Fire With Fire Review
Fire With Fire by Charles E. Gannon crafts an engaging story world in which the dominating mystery is slowly unraveled through the protagonist, Caine Riordan, as he’s awakened for a mission to explore the wrongdoings of a megacorporation on the colony world orbiting the star Delta Pavonis.
What Gannon does well in this story is to gradually expose readers to the universe that Caine finds himself in when he awakens from his decade-plus long cryosleep. And like Caine, readers learn bits and pieces of the universe and humanity’s role in it. This clever plot mechanism allows Caine, and by proxy, readers, to come to understand the story world without adding too much exposition.
But other areas of the book, like the section describing space travel, seem a bit too wordy, especially for a science fiction book that isn’t quite hard science fiction. This is often a difficult choice–give the story universe a sense of realism by adding seemingly authentic discussion of physics phenomena or accept the concept of a warp drive as an established science fiction device and continue with the story. Both choices have their advantages (and disadvantages), and in this case, it did feel a little too long.
When Caine is awakened from his sleep over a decade from the start of the book, he’s missing one hundred hours leading up to his unconsciousness. This missing one hundred hours is often referred to throughout the story, but it’s not until the conclusion that this particular question is answered, and while the answer isn’t revelatory for the main plot, it does provide context for one character’s motivation.
Caine’s mission to explore Delta Pavonis uncovers an intriguing mystery regarding humanity, but this mystery and its origins aren’t the focus of the story. In fact, it’s the discovery of this mystery that thrusts an unwilling Caine into the middle of a large conspiracy that introduces humanity to the galaxy at large and at the same time, threatens humanity’s continued existence.

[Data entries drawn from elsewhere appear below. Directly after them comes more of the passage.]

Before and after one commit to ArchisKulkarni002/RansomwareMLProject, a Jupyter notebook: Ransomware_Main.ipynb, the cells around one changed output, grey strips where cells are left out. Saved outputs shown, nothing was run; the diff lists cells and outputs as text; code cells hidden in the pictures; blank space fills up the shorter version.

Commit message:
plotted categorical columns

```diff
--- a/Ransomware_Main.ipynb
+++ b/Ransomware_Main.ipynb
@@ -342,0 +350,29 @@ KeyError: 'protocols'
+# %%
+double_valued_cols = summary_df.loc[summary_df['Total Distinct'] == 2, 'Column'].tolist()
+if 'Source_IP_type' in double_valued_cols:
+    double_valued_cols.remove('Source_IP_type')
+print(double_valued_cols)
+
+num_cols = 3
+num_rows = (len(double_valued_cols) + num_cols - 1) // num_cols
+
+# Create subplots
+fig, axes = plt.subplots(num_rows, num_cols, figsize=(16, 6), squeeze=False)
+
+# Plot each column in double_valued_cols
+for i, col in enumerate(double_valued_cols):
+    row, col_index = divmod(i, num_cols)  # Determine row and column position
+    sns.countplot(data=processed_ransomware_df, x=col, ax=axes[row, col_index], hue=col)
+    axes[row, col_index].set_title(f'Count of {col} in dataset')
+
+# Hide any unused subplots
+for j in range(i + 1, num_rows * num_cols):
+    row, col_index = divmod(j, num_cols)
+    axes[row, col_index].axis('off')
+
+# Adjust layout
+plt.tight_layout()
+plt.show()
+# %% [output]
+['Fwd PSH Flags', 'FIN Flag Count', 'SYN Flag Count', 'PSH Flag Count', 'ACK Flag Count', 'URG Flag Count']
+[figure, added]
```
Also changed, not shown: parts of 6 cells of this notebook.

The mystery of the ancient ruins that Caine uncovers at Delta Pavonis and the later revelation of the galactic confederation expands the scope of the story from a local human concern to a larger galactic concern. Gannon’s steady expansion of the scope of the story from an incident to the moon to a threat to humanity is done quite well, and the story becomes more and more involving with each page.

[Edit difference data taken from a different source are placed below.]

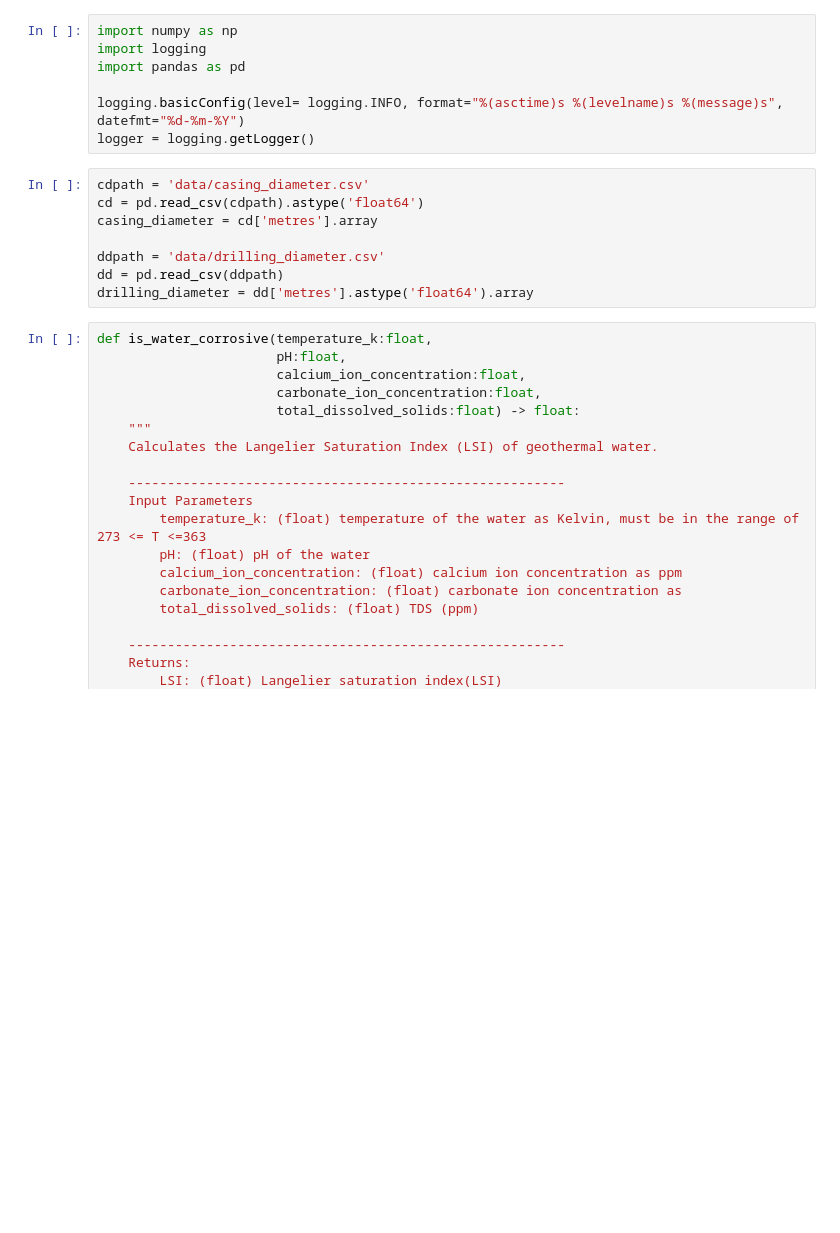
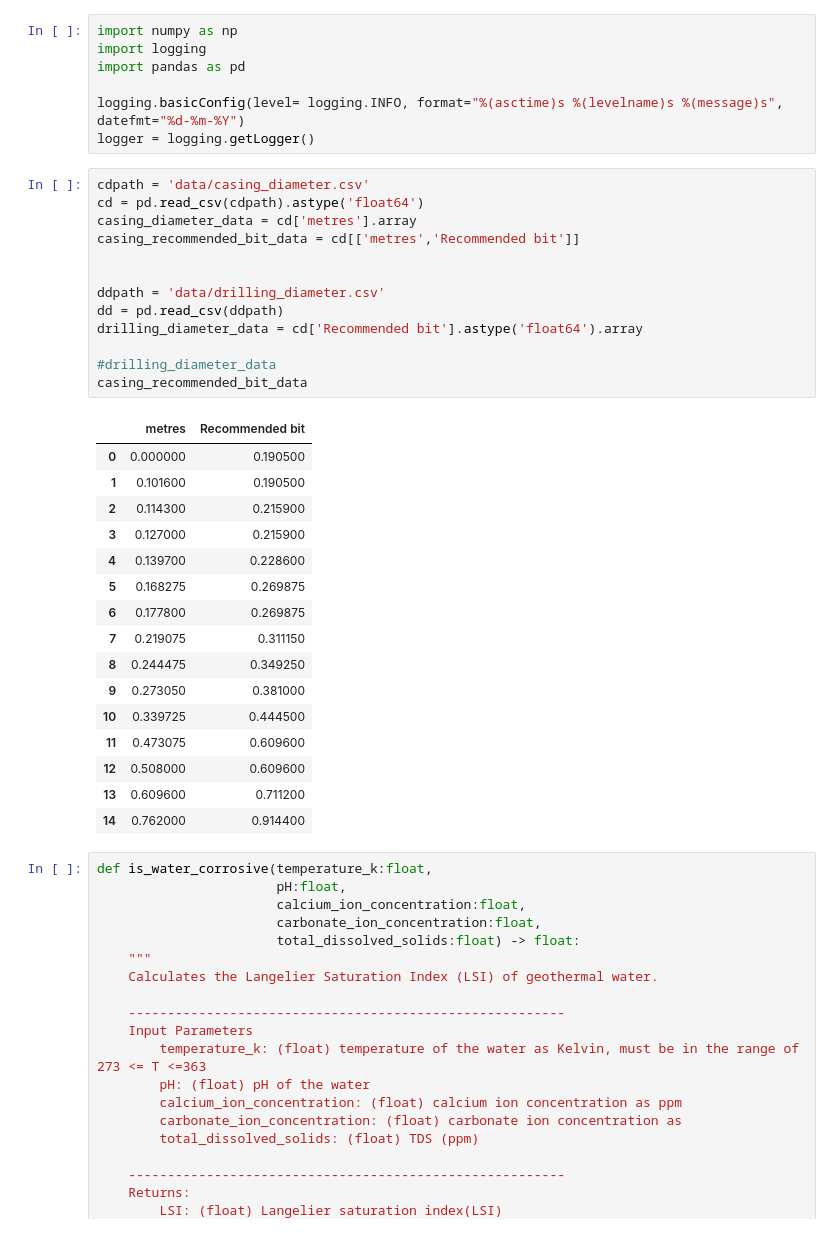
Before and after one commit to 08dhuh/geodrillcalc, a Jupyter notebook: geodrillcalc/calc.ipynb, the cells around one changed output. Drawn from its saved outputs; the diff is of its cells as text; blank space fills up the shorter version.

```diff
--- a/geodrillcalc/calc.ipynb
+++ b/geodrillcalc/calc.ipynb
@@ -8,11 +8,33 @@ logger = logging.getLogger()
 # %%
 cdpath = 'data/casing_diameter.csv'
 cd = pd.read_csv(cdpath).astype('float64')
-casing_diameter = cd['metres'].array
+casing_diameter_data = cd['metres'].array
+casing_recommended_bit_data = cd[['metres','Recommended bit']]
+
 
 ddpath = 'data/drilling_diameter.csv'
 dd = pd.read_csv(ddpath)
-drilling_diameter = dd['metres'].astype('float64').array
+drilling_diameter_data = cd['Recommended bit'].astype('float64').array
+
+#drilling_diameter_data
+casing_recommended_bit_data
+# %% [output]
+|  | metres | Recommended bit |
+| 0 | 0.000000 | 0.190500 |
+| 1 | 0.101600 | 0.190500 |
+| 2 | 0.114300 | 0.215900 |
+| 3 | 0.127000 | 0.215900 |
+| 4 | 0.139700 | 0.228600 |
+| 5 | 0.168275 | 0.269875 |
+| 6 | 0.177800 | 0.269875 |
+| 7 | 0.219075 | 0.311150 |
+| 8 | 0.244475 | 0.349250 |
+| 9 | 0.273050 | 0.381000 |
+| 10 | 0.339725 | 0.444500 |
+| 11 | 0.473075 | 0.609600 |
+| 12 | 0.508000 | 0.609600 |
+| 13 | 0.609600 | 0.711200 |
+| 14 | 0.762000 | 0.914400 |
 # %%
 def is_water_corrosive(temperature_k:float,
                        pH:float,
```
Also changed, not shown: parts of 12 cells of this notebook.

Fire With Fire by Charles E. Gannon is an intriguing story with layers of mysteries that reveal only more intrigue as each layer is unraveled by Caine Riordan. Once the scope of the story expands beyond Caine’s personal memory loss and into the larger story of Delta Pavonis and the aliens, the intrigue and engagement of the story only become deeper.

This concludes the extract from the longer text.